We return now to the other two monuments to follow up on the ideas we discussed about the relationship of the monuments to the remainder of the park. Here we find the obvious separation of the monuments by the use of fences and a border of flowers. We must also look at how the manmade objects relate to the parts that these fences have cut out, and to the floral arrangements within this area. In the Wooster marker the scale of the obelisk is in harmony with the entire ensemble, taking advantage only by its vertical projection. It cooperates with the plants and the enclosure to blend in an array that characterizes all three elements as the monument. On the other hand, the Columbus statue rises high above the fence, the base, and, most emphatically, above the flowers. It dominates the area cut out by the fence. Together with the large base and the closeness of the fence to its bottom it reduces the plantings to appear more like wreaths placed around the base, rather than an organic and equal element in the monument.
Having made this comparison, we begin our return to the school. I overhear the students’ comments: “This place is like a cemetery.” “I think it’s more like a museum.” “Maybe parks are just good places to put monuments,” I interject.
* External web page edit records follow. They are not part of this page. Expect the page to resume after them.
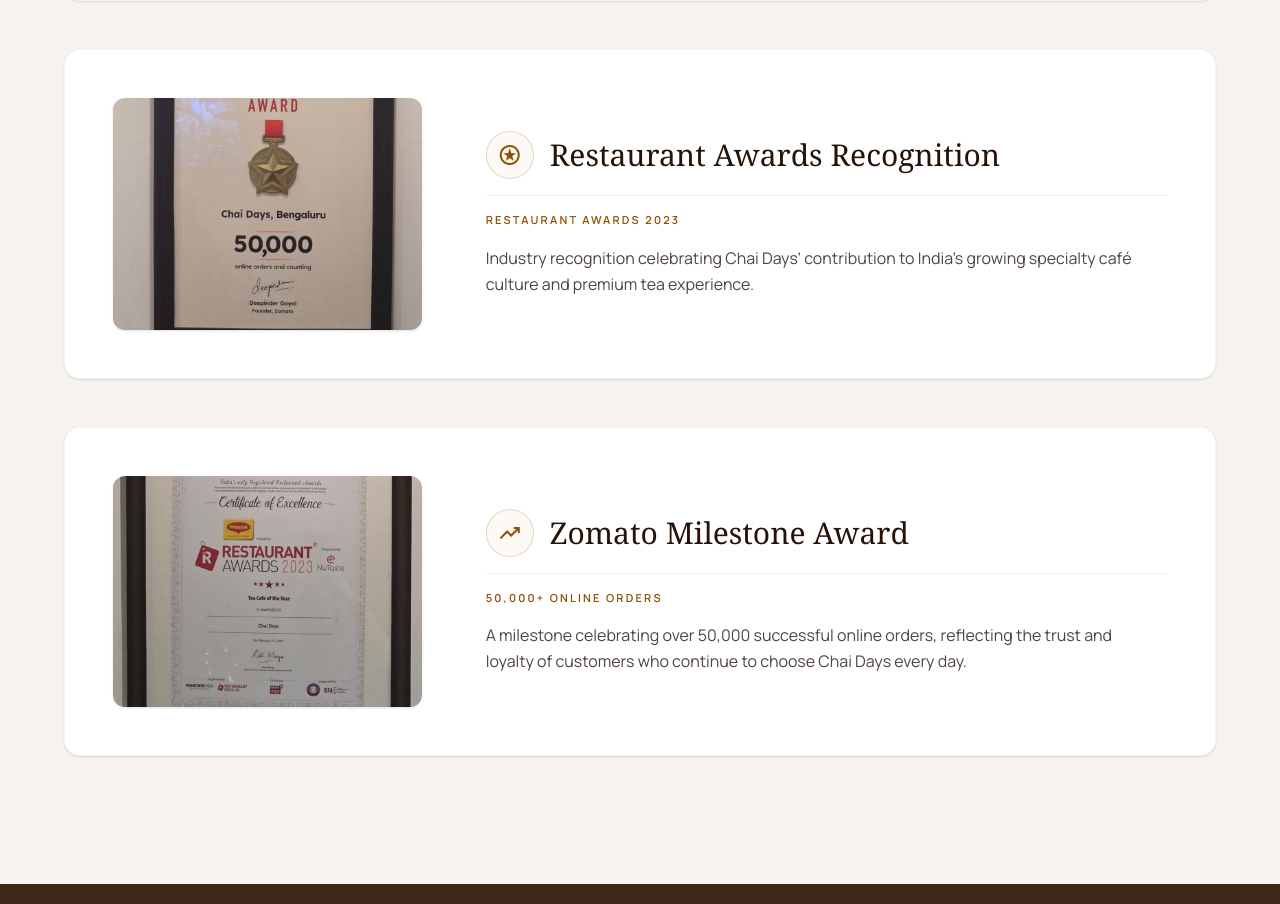
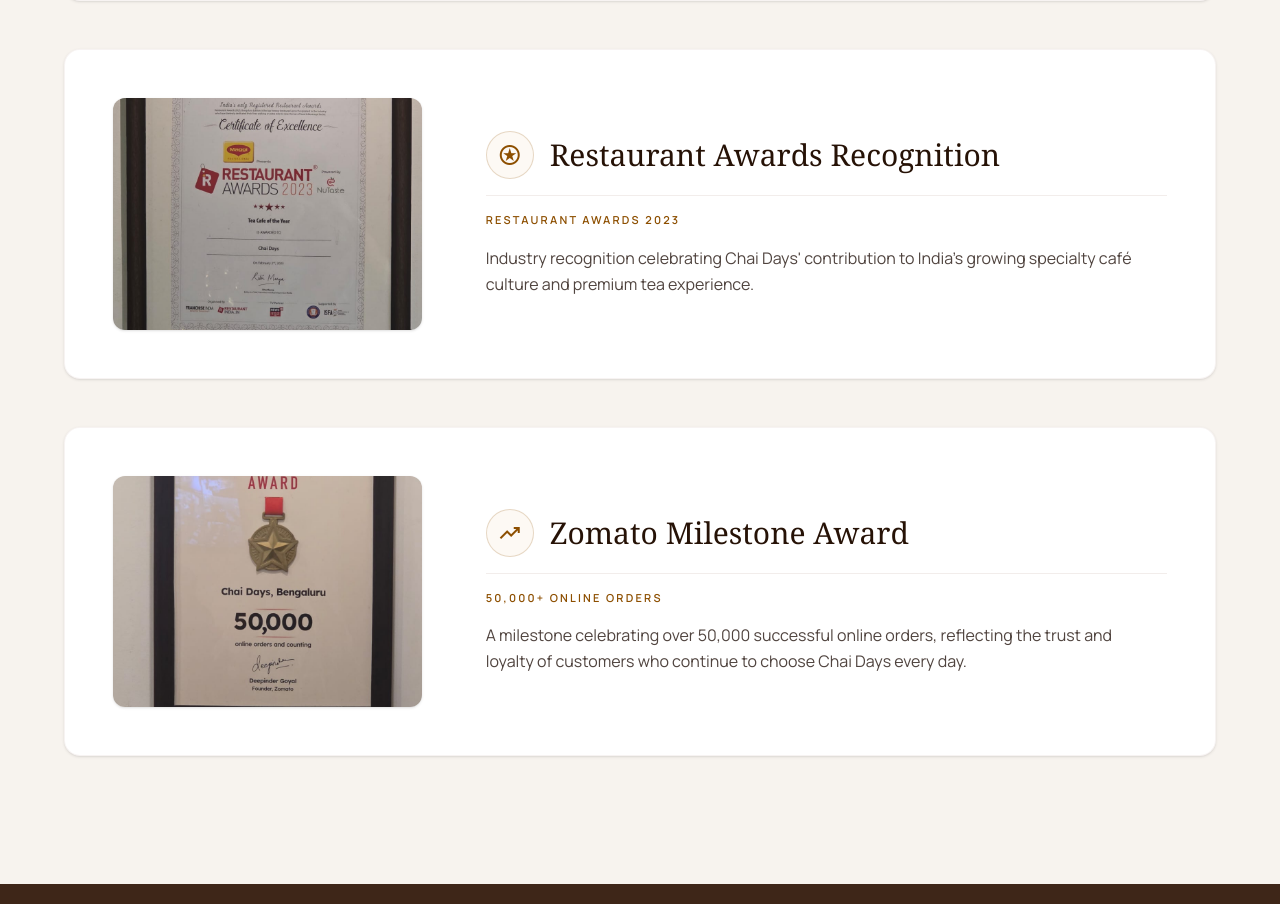
Before and after one commit to zaeemahamad111-ops/chaidays, a Next.js app: page /about in a window 1280 px wide. Shown: the part 4195-5099 px from the top of the page. Built offline with nearby package versions, Linux system fonts and the light colour scheme; no server answers; the database is empty.

Commit message:
fix: Swap images for Zomato and Restaurant Awards to match their titles

```diff
--- a/app/about/page.tsx
+++ b/app/about/page.tsx
@@ -119,8 +119,8 @@ export default async function AboutPage() {
               { icon: 'workspace_premium', title: 'Tea Café of the Year', org: 'Restaurant Awards 2023', desc: 'Awarded to Chai Days as Tea Café of the Year, recognizing excellence in tea craftsmanship, customer experience, and innovation in the café industry.', img: '/images/awards/award-1.png' },
               { icon: 'military_tech', title: 'Best Tea Café of the Year – Bengaluru', org: 'Food Connoisseurs India Awards', desc: "A prestigious recognition celebrating Chai Days as Bengaluru's Best Tea Café, honoring exceptional quality, hospitality, and consistency.", img: '/images/awards/award-2.jpg' },
               { icon: 'verified', title: 'Certificate of Excellence', org: 'Food Connoisseurs India Awards', desc: 'Presented to Chai Days for maintaining outstanding standards in food, beverages, service, and overall guest satisfaction.', img: '/images/awards/award-3.jpg' },
-              { icon: 'stars', title: 'Restaurant Awards Recognition', org: 'Restaurant Awards 2023', desc: "Industry recognition celebrating Chai Days' contribution to India's growing specialty café culture and premium tea experience.", img: '/images/awards/award-4.jpg' },
-              { icon: 'trending_up', title: 'Zomato Milestone Award', org: '50,000+ Online Orders', desc: 'A milestone celebrating over 50,000 successful online orders, reflecting the trust and loyalty of customers who continue to choose Chai Days every day.', img: '/images/awards/award-5.jpg' }
+              { icon: 'stars', title: 'Restaurant Awards Recognition', org: 'Restaurant Awards 2023', desc: "Industry recognition celebrating Chai Days' contribution to India's growing specialty café culture and premium tea experience.", img: '/images/awards/award-5.jpg' },
+              { icon: 'trending_up', title: 'Zomato Milestone Award', org: '50,000+ Online Orders', desc: 'A milestone celebrating over 50,000 successful online orders, reflecting the trust and loyalty of customers who continue to choose Chai Days every day.', img: '/images/awards/award-4.jpg' }
             ].map((award, i) => (
               <ScrollReveal key={award.title} delay={i * 100}>
                 <div className="grid grid-cols-1 md:grid-cols-12 gap-8 lg:gap-16 items-center bg-white p-8 md:p-12 rounded-2xl shadow-sm border border-outline-variant/20 hover:shadow-md transition-shadow">
```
I speculate further that this entire park is a monument. Physically, there are similarities with the monuments we have studied. There is a fence around it; there are plantings; and there are even manmade objects, like the benches and the water fountain. Maybe, there is even some similarity of purpose. This park can be received as a living monument to past events and to the memories of people. It also meets present needs of people. Citizens come here to relax, enjoy, and share a tamed nature. This greens pace, this living void within the surrounding mass of buildings may be compared to the challenge of the vast expanse of sea of Columbus’ time, or associated with feelings of separation from one’s country, or akin to the uncertainty which accompanies the establishing new political traditions. Or even, an oasis from the grief and anxiety attached to the sacrifice required to maintain these traditions. We leave this park having experienced its separation, recognizing this sacrifice of valuable urban land to our wellbeing. We have been renewed by our study of the past and finally with our connection to nature. I have been dreaming. New Haven.